THE TASK: Search the data below for the string "growth". Extract every line that contains it.

TASK MATERIAL:

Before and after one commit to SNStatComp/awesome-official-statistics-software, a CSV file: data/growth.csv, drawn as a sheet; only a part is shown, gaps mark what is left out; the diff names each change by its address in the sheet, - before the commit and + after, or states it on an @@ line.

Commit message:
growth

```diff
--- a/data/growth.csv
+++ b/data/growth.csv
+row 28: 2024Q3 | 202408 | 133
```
==
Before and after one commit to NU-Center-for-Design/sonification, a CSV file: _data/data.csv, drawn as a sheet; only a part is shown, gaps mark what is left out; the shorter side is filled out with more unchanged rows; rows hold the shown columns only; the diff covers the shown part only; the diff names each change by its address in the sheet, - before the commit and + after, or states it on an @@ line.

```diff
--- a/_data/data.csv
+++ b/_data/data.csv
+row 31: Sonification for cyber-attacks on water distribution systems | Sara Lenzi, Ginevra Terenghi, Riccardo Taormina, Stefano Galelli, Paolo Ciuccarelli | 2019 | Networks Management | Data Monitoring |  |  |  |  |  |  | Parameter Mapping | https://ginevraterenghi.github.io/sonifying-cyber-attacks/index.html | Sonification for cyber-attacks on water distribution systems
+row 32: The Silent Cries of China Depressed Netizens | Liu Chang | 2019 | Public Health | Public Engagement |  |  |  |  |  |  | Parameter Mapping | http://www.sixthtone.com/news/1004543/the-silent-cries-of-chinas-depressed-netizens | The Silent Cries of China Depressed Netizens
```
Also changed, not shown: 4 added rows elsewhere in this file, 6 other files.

WRITTEN RESPONSE:
Before and after one commit to SNStatComp/awesome-official-statistics-software, a CSV file: data/growth.csv, drawn as a sheet; only a part is shown, gaps mark what is left out; the diff names each change by its address in the sheet, - before the commit and + after, or states it on an @@ line.
growth
--- a/data/growth.csv
+++ b/data/growth.csv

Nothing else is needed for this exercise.